Just before my youngest daughter went to sleep, she walked down to the couch where I was planted. The remote had become affixed to my hand. She made what would become a life-changing observation. With the innocence and simplicity of a seven year-old, she said, “Dad … it seems like you’re always tired or mad.”
Up to that point, I had been a licensed, marry-and-bury, lead-worship-and-preach pastor for 17 very full-time years. But secretly, I wanted out. So I did what any people-fearing pastor would do: I didn’t tell anyone … until the Rams played the Steelers on Monday Night Football in November 2004. The Rams were losing that night, which put me in an awful mood. My mood carried into a garage cleanliness discussion with my wife—a discussion that eventually elevated to knock-down, drag-out proportions. My three daughters hid in their rooms while Dad spewed verbal wildfire all over the house.
I had become the man I promised never to become.
Burnout was never something I saw coming, but when it hit me, I was absolutely leveled. And the part of burnout I missed was this: the root cause of burnout had nothing to do with being tired, overworked, or underpaid (although I clearly possessed all three). For me, burnout happened when I became increasingly unable to inject my unique blend of passion and personality into an environment that could help meet a legitimate need in the world. That’s a clinical way of saying that I was a square peg in a round hole. My dreams were a million miles away from the dreams the position of “pastor” could provide.
My friend Jim tells me that burnout is “an exhaustion of the will.” I think he’s right. And when I look back on the whole experience, I see that a church staff environment can become a breeding ground for burnout. Here’s how it got a hold of me.
I lost grace. I had slowly become someone who was more interested in maintaining the standard than in helping those who couldn’t meet the standard.
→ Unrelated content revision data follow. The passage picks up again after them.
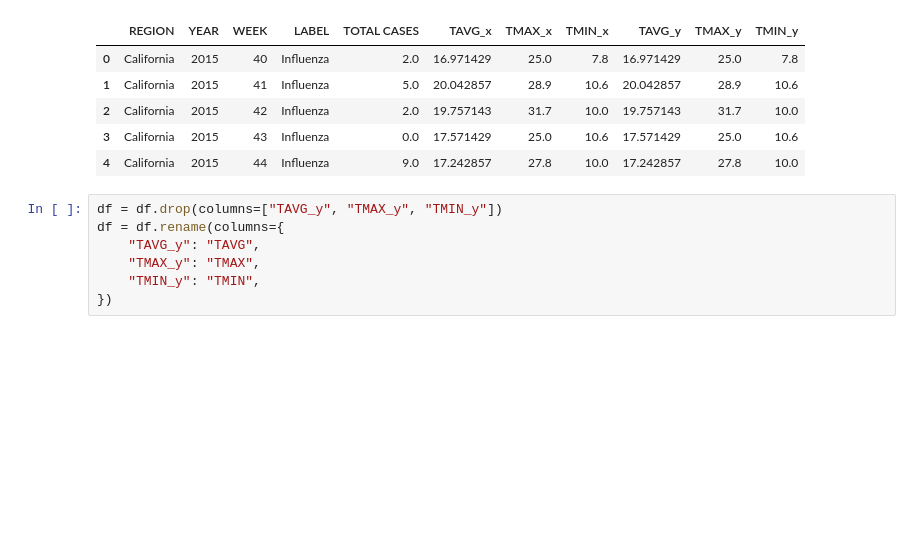
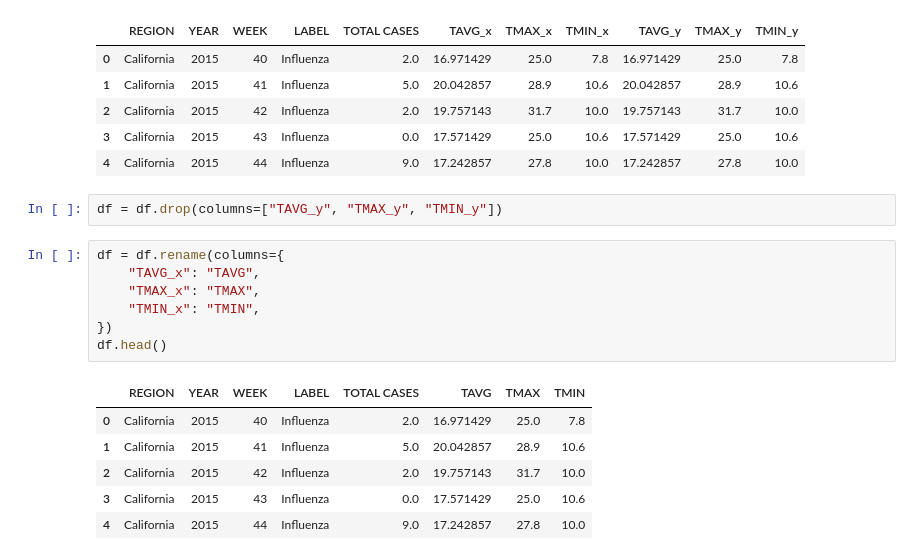
Before and after one commit to dave22r/RegionalOutbreakPredictor, a Jupyter notebook: ml/notebooks/merged.ipynb, the cells around one changed output. Cells and saved outputs as stored; diff of their text form; blank space fills up the shorter version.

```diff
--- a/ml/notebooks/merged.ipynb
+++ b/ml/notebooks/merged.ipynb
@@ -106,8 +107,17 @@ df.head()
 | 4 | California | 2015 | 44 | Influenza | 9.0 | 17.242857 | 27.8 | 10.0 | 17.242857 | 27.8 | 10.0 |
 # %%
 df = df.drop(columns=["TAVG_y", "TMAX_y", "TMIN_y"])
-df = df.rename(columns={
-    "TAVG_y": "TAVG",
-    "TMAX_y": "TMAX",
-    "TMIN_y": "TMIN",
-})
+# %%
+df = df.rename(columns={
+    "TAVG_x": "TAVG",
+    "TMAX_x": "TMAX",
+    "TMIN_x": "TMIN",
+})
+df.head()
+# %% [output]
+|  | REGION | YEAR | WEEK | LABEL | TOTAL CASES | TAVG | TMAX | TMIN |
+| 0 | California | 2015 | 40 | Influenza | 2.0 | 16.971429 | 25.0 | 7.8 |
+| 1 | California | 2015 | 41 | Influenza | 5.0 | 20.042857 | 28.9 | 10.6 |
+| 2 | California | 2015 | 42 | Influenza | 2.0 | 19.757143 | 31.7 | 10.0 |
+| 3 | California | 2015 | 43 | Influenza | 0.0 | 17.571429 | 25.0 | 10.6 |
+| 4 | California | 2015 | 44 | Influenza | 9.0 | 17.242857 | 27.8 | 10.0 |
```
Also changed, not shown: parts of 5 cells of this notebook.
Everything and everyone began to frustrate me. Key leaders. Musicians. Graphic Designers. Web guys. Drummers who thought “softer” meant “slower.” Everyone.
I dreamed of other occupations. I’d wonder what it would be like to be a school teacher, a filmmaker, a circuit speaker, a barista, or best of all—an entrepreneur who owned his own business.
I dreaded the end of vacations. Two days before my vacations ended, I began to get in bad moods and would have given anything to just drive to Montana, find a cabin, and live in seclusion for the rest of my days. (I think that’s also called “depression.”)
I didn’t believe anything noteworthy was being accomplished. I felt like I was putting in my time just to maintain the program, not to change the world.
I experienced increased migraines. We all have one prominent physical ailment that exerts itself when our emotions are undernourished. For me, it has always been migraines.
Nothing was going to change at the church. More importantly, nothing was going to change in my heart. So the morning after the Rams loss, I met with the senior pastor of my church and resigned.
My first two months out of pastoral ministry were like an HD video with a heavy Gaussian blur. My only desire was to make breakfast every morning, then take the girls to school. There was literally nothing beyond that. Somewhere during that time, God led me to purchase The Journey of Desire by John Eldredge. For the first time in my life, I could actually discern my own God-given desires outside of the assumptions of pastoral work in a local church. Through an emotional 15-month process, I discovered me. I discovered that I love being a dad and that I had a lot of making up to do.
I discovered that I am a risk-taker and an entrepreneur. I discovered that I love to preach but with media, not spoken words. I discovered that I needed to live into, and out of, a Kingdom-grace in all of my relationships with people. I discovered that I needed to stop following the principles of Jesus and start following His person. And finally, I discovered that I was a terrible employee and that I needed to be the leader, but one who leads from the middle of a group of close friends.
Talk to anyone who’s found the exact point where their God-given passions intersect with the world’s greatest need, and you won’t find burnout at those crossroads. Talk to leaders who are living the exact dream God has given them, while making a difference in the world, and burnout simply isn’t present. That’s because they’re pouring their lives into people and systems (and here’s the key) because it’s exactly what they want to do. Label it “calling,” “passion,” or “desire.” Call it whatever you want, but these people would be doing this exact job for no money at all.
I want to be clear. Burnout is a very real thing. I’m not questioning its existence. I’m questioning its root cause. And I really don’t think the root cause is being overworked and underpaid. I think the primary cause is our inability to marry our deepest God-given passions and desires to a structure or organization where we honestly believe that God can change the world through us.
Gary Molander is an extremely fulfilled husband, father, and business owner. The beta version of an organization in which his deepest desires are married to a legitimate need in the world is called Floodgate Productions.